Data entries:
#####

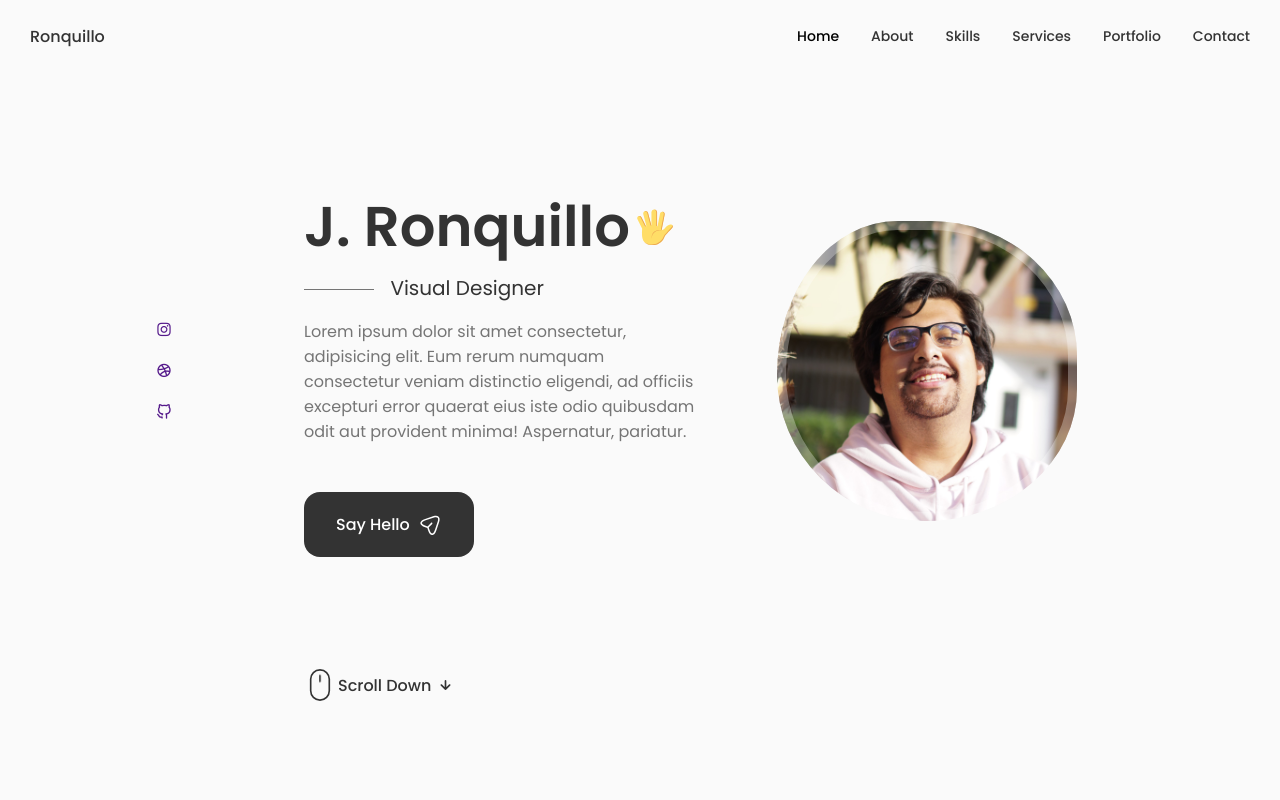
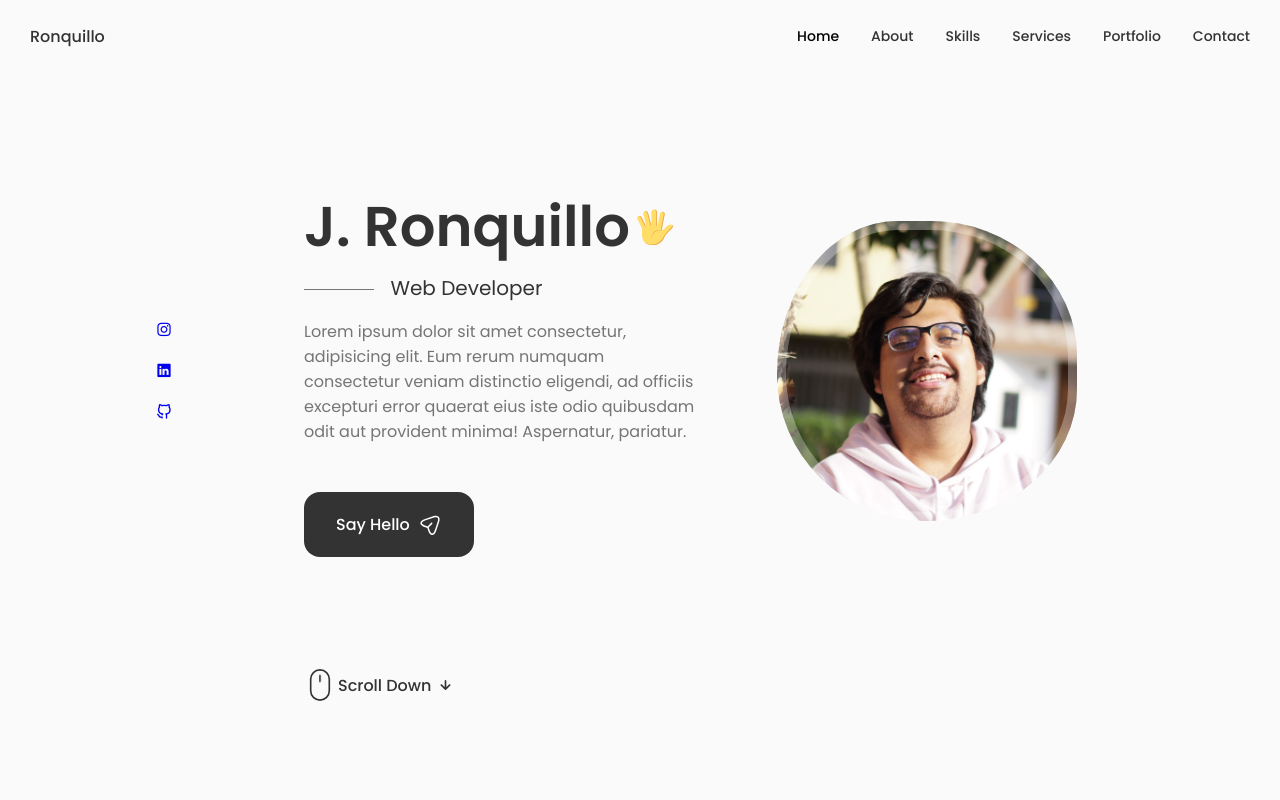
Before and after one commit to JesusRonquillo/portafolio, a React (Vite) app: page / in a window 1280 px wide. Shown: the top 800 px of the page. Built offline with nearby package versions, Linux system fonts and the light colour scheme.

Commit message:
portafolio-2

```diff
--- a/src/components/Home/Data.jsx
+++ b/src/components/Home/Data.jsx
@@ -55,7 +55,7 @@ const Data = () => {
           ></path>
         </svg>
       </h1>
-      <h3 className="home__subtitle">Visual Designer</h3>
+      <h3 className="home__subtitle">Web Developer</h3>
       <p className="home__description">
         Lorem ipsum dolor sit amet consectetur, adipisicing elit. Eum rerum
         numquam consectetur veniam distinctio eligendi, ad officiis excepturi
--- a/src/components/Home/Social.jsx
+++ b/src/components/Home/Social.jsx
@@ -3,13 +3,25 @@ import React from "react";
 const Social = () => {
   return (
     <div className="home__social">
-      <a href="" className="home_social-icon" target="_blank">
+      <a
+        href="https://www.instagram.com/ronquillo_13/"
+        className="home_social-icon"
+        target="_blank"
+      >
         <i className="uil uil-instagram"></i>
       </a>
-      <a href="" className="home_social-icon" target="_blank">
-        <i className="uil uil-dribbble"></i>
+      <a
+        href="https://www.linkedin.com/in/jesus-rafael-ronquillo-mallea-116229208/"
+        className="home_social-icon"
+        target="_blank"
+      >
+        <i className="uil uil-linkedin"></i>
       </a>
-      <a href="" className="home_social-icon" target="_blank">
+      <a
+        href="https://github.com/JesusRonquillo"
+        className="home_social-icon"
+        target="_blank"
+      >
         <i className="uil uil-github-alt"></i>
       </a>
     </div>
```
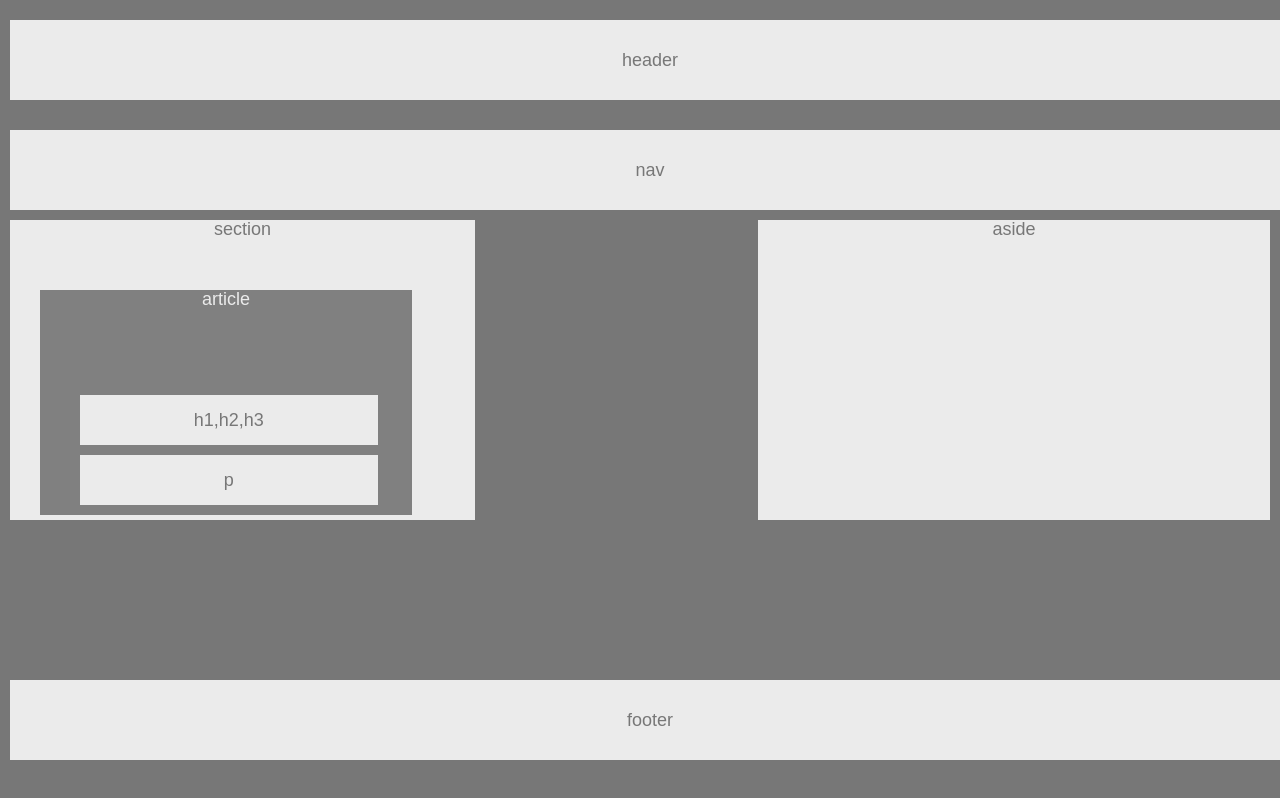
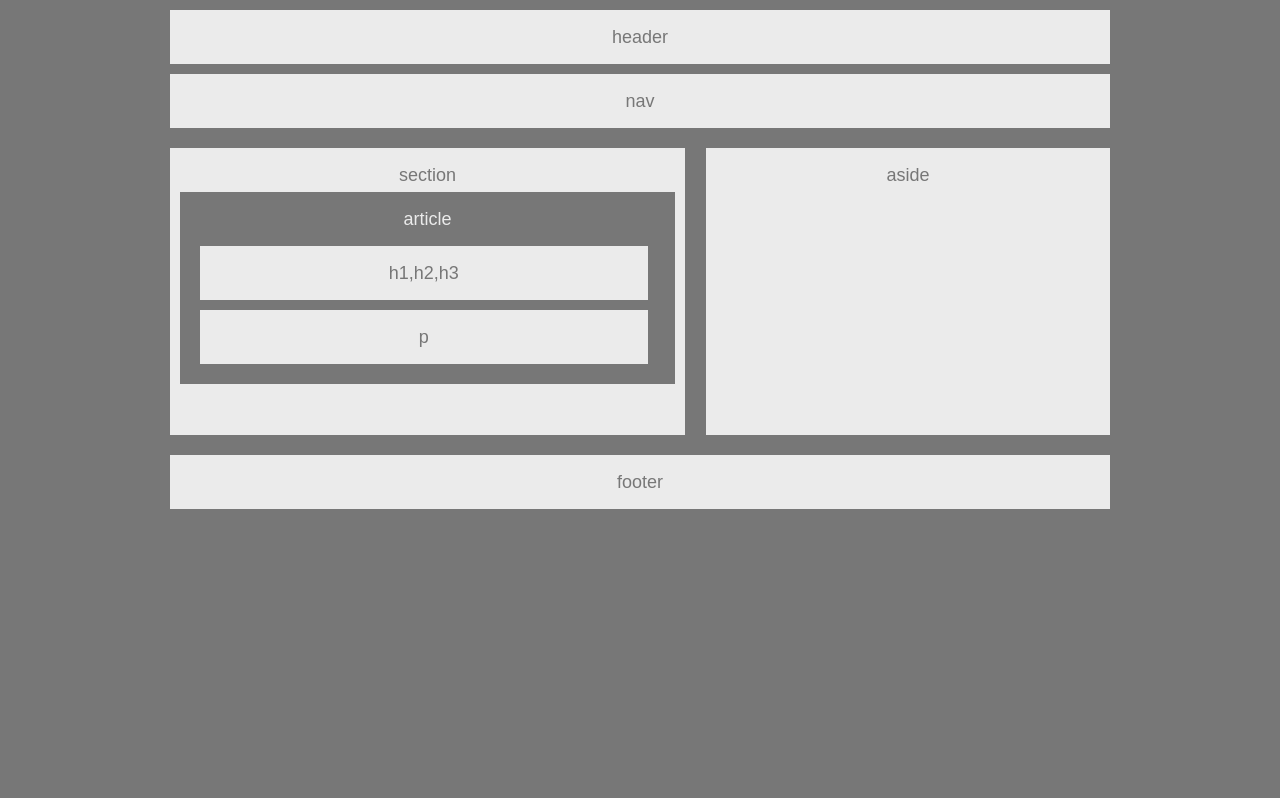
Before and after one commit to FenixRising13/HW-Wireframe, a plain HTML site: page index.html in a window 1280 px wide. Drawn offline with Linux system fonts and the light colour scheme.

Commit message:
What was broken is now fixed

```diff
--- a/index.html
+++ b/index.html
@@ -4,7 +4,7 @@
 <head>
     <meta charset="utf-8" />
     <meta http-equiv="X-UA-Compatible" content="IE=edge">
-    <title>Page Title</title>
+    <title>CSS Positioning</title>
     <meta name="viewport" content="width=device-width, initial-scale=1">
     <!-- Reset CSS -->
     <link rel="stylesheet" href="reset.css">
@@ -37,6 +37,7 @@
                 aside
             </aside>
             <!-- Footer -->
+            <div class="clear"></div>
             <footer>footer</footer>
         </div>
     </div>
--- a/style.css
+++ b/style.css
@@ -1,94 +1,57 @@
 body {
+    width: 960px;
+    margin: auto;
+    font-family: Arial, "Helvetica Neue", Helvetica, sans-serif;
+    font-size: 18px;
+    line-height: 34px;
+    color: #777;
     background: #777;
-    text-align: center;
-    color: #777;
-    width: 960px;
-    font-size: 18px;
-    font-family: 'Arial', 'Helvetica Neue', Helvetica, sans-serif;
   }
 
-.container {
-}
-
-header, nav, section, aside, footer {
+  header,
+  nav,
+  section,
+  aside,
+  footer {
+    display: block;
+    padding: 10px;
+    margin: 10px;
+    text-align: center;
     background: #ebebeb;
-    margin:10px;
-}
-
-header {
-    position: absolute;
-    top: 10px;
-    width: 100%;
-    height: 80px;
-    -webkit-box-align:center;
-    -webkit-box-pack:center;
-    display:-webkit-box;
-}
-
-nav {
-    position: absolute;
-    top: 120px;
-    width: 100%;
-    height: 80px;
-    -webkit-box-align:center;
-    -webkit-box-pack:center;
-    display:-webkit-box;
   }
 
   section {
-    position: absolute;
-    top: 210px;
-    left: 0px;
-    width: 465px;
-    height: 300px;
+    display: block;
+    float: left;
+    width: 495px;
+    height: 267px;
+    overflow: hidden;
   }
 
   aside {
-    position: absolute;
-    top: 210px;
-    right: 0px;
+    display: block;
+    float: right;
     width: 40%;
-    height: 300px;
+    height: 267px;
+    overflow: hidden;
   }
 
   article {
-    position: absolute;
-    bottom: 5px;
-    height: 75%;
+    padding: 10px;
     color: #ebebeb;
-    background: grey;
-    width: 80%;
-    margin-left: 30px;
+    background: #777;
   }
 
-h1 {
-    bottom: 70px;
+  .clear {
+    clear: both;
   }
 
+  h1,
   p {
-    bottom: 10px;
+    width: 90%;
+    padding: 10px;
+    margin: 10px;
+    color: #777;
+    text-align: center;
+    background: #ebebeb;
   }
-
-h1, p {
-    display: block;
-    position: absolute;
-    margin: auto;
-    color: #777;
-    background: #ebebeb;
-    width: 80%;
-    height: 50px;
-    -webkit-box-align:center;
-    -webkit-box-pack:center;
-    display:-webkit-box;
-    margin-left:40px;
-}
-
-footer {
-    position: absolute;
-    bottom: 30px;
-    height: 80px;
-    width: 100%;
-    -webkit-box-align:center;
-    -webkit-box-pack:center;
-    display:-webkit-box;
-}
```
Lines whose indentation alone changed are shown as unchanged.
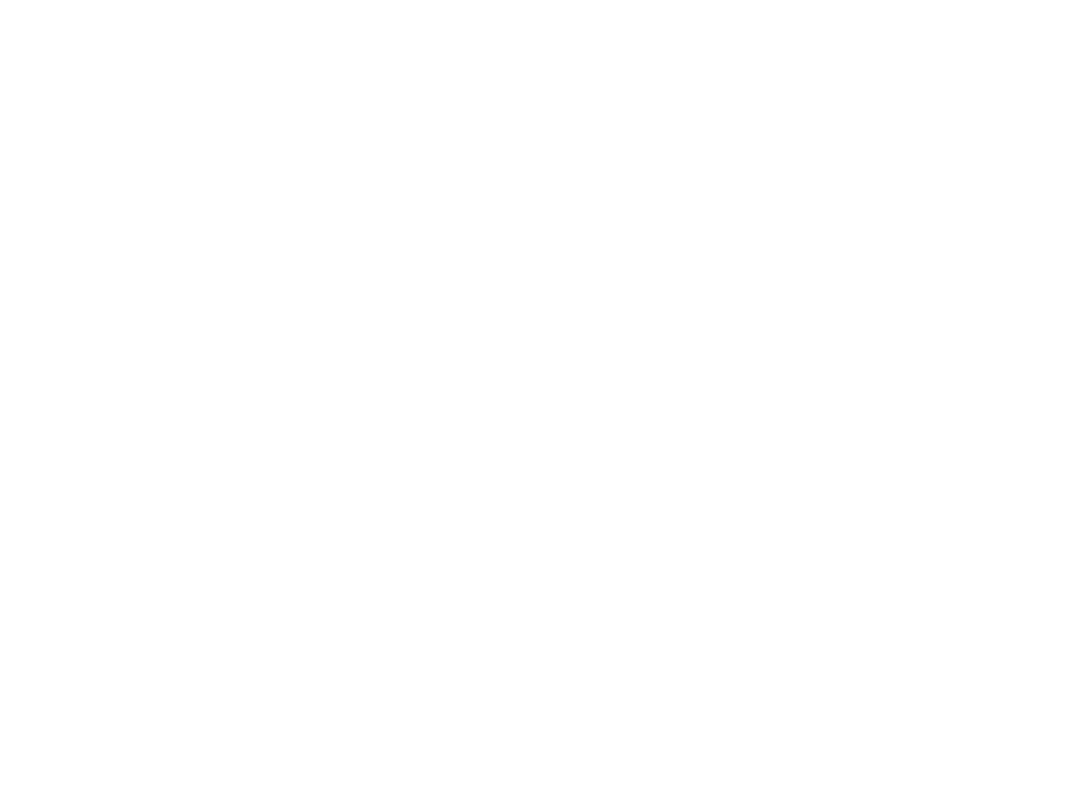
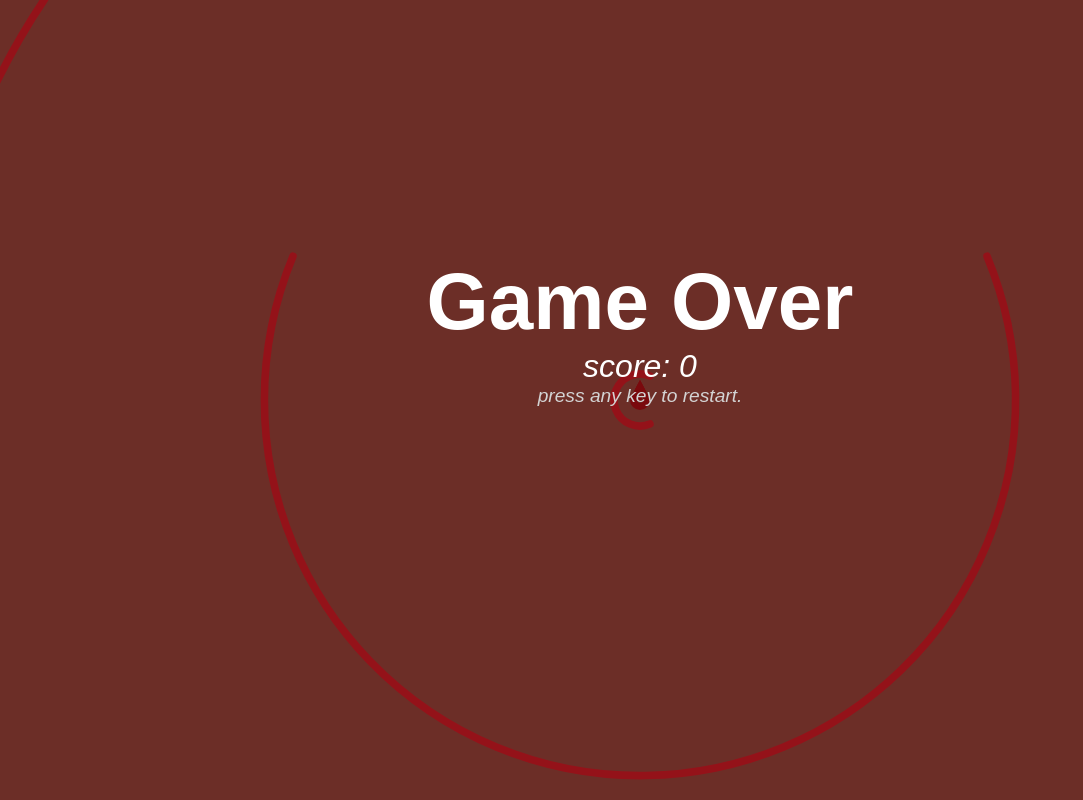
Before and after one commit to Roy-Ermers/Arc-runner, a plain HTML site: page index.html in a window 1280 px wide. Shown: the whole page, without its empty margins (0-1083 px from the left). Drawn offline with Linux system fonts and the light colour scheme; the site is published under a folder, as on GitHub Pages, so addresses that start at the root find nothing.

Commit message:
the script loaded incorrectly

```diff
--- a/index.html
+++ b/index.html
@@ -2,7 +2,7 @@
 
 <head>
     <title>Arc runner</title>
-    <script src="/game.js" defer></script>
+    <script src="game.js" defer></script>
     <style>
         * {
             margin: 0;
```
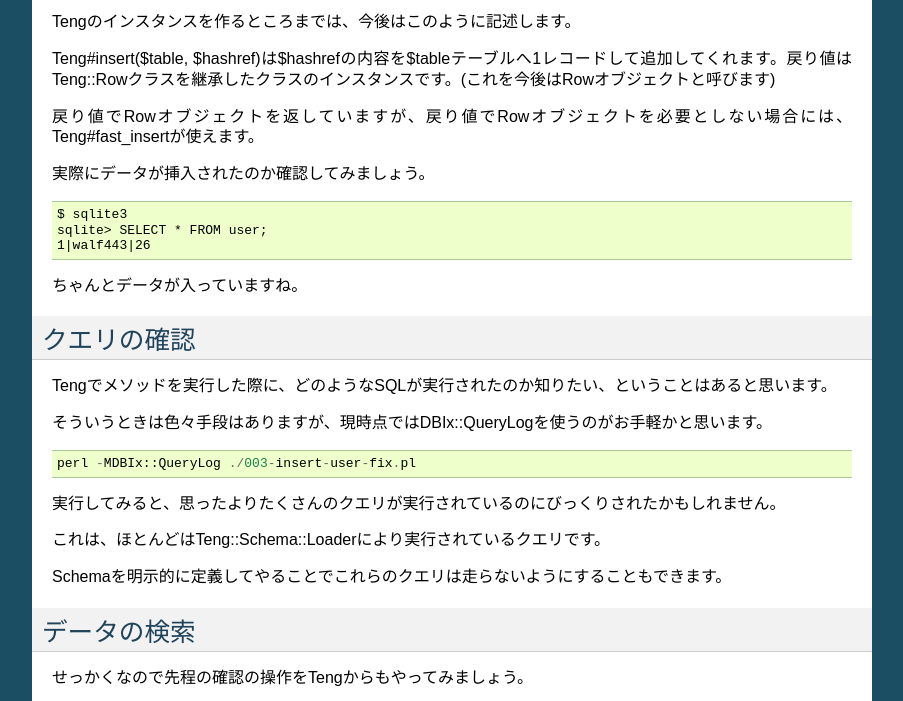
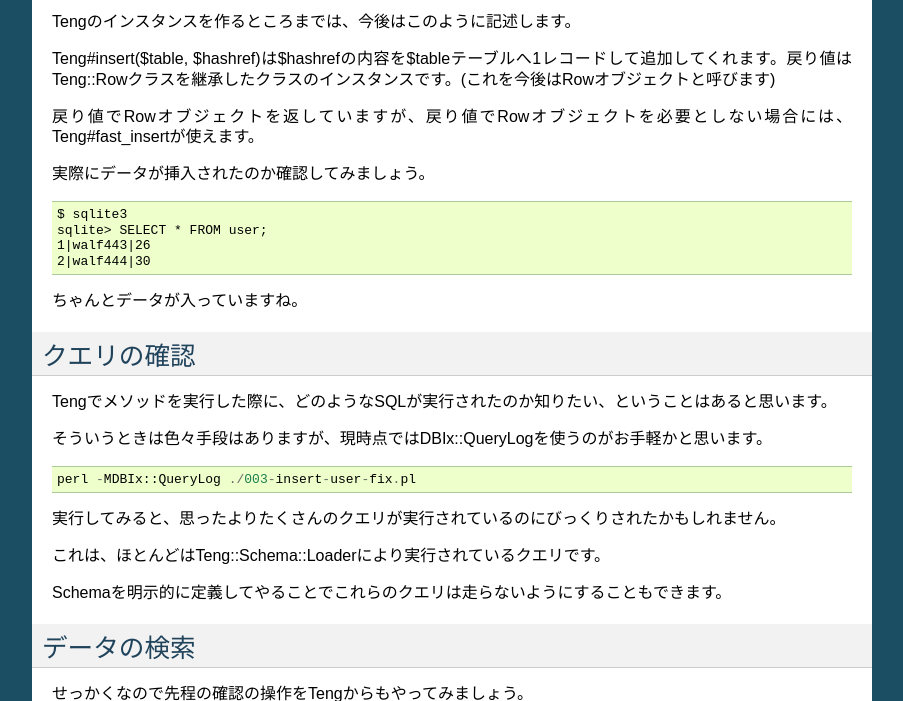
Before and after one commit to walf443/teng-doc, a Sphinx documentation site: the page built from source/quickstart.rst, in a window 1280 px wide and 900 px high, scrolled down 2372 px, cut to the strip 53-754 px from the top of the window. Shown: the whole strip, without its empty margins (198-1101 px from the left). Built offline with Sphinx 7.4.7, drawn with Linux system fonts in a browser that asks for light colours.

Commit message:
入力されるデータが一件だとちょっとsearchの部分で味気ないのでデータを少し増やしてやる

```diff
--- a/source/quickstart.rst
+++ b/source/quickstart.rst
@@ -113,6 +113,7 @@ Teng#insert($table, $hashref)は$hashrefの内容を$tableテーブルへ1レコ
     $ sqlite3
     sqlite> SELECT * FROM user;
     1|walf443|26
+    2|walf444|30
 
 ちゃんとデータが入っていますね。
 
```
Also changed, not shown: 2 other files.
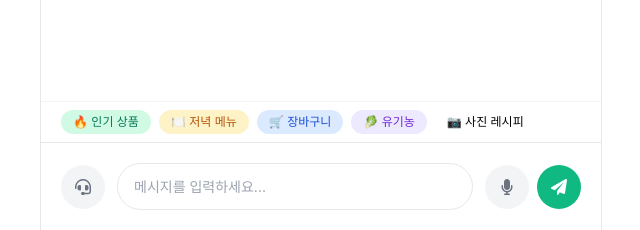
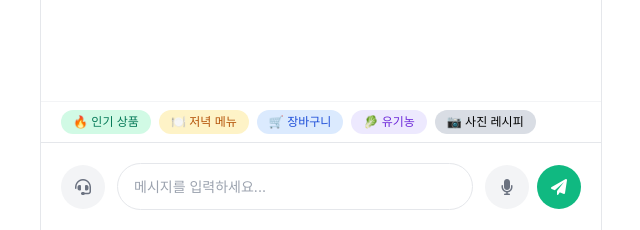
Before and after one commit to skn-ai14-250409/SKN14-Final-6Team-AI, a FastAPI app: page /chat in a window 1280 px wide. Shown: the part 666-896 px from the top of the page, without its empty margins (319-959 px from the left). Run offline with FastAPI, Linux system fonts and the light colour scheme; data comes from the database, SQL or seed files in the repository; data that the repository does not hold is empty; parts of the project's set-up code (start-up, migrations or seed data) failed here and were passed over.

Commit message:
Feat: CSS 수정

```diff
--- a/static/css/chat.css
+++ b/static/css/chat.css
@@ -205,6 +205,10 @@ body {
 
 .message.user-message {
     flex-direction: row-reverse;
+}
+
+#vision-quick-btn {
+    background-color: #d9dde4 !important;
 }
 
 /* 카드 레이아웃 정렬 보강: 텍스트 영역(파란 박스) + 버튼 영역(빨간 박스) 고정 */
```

#####

_TASK STATEMENT_:
Throughout the data above, report every line that contains the string "linkedin".

_EXERCISE RESULT_:
+        href="https://www.linkedin.com/in/jesus-rafael-ronquillo-mallea-116229208/"
+        <i className="uil uil-linkedin"></i>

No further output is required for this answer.